◆ Supplied material:
= Beginning of Section =

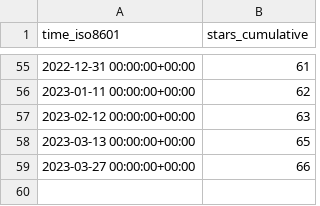
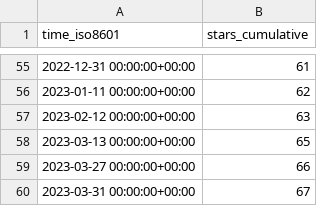
Before and after one commit to TechDevOfficial/SteamDepotDownloaderGUI, a CSV file: mmvanheusden/SteamDepotDownloaderGUI/ghrs-data/stargazers.csv, drawn as a sheet; only a part is shown, gaps mark what is left out.

```diff
--- a/mmvanheusden/SteamDepotDownloaderGUI/ghrs-data/stargazers.csv
+++ b/mmvanheusden/SteamDepotDownloaderGUI/ghrs-data/stargazers.csv
@@ -59 +59,2 @@ time_iso8601,stars_cumulative
 2023-03-27 00:00:00+00:00,66
+2023-03-31 00:00:00+00:00,67
```
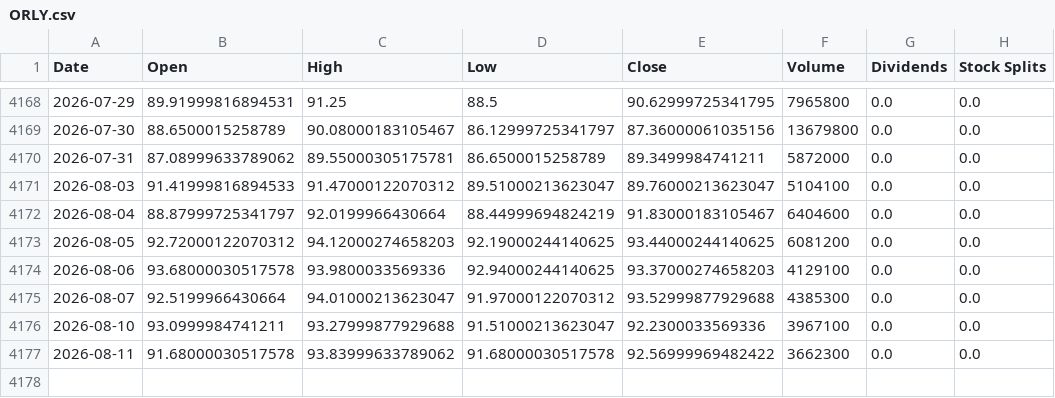
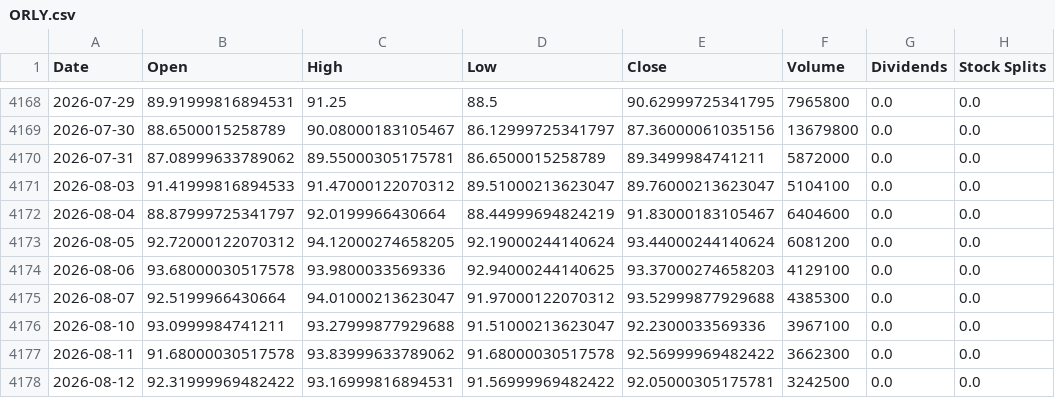
Before and after one commit to jamesf623/strategy_daily, a CSV file: stock_data/ORLY.csv, drawn as a sheet; only a part is shown, gaps mark what is left out.

```diff
--- a/stock_data/ORLY.csv
+++ b/stock_data/ORLY.csv
@@ -4172,3 +4172,3 @@ Date,Open,High,Low,Close,Volume,Dividends,Stock Splits
 2026-08-04,88.87999725341797,92.0199966430664,88.44999694824219,91.83000183105467,6404600,0.0,0.0
-2026-08-05,92.72000122070312,94.12000274658203,92.19000244140625,93.44000244140625,6081200,0.0,0.0
+2026-08-05,92.72000122070312,94.12000274658205,92.19000244140624,93.44000244140624,6081200,0.0,0.0
 2026-08-06,93.68000030517578,93.9800033569336,92.94000244140625,93.37000274658203,4129100,0.0,0.0
@@ -4177 +4177,2 @@ Date,Open,High,Low,Close,Volume,Dividends,Stock Splits
 2026-08-11,91.68000030517578,93.83999633789062,91.68000030517578,92.56999969482422,3662300,0.0,0.0
+2026-08-12,92.31999969482422,93.16999816894531,91.56999969482422,92.05000305175781,3242500,0.0,0.0
```
Also changed, not shown: stock_data/AZO.csv, stock_data/TSLA.csv.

= End of Section =

The answer consists of every line above in which the word "Open" occurs.

◆ Expected answer:
@@ -4172,3 +4172,3 @@ Date,Open,High,Low,Close,Volume,Dividends,Stock Splits
@@ -4177 +4177,2 @@ Date,Open,High,Low,Close,Volume,Dividends,Stock Splits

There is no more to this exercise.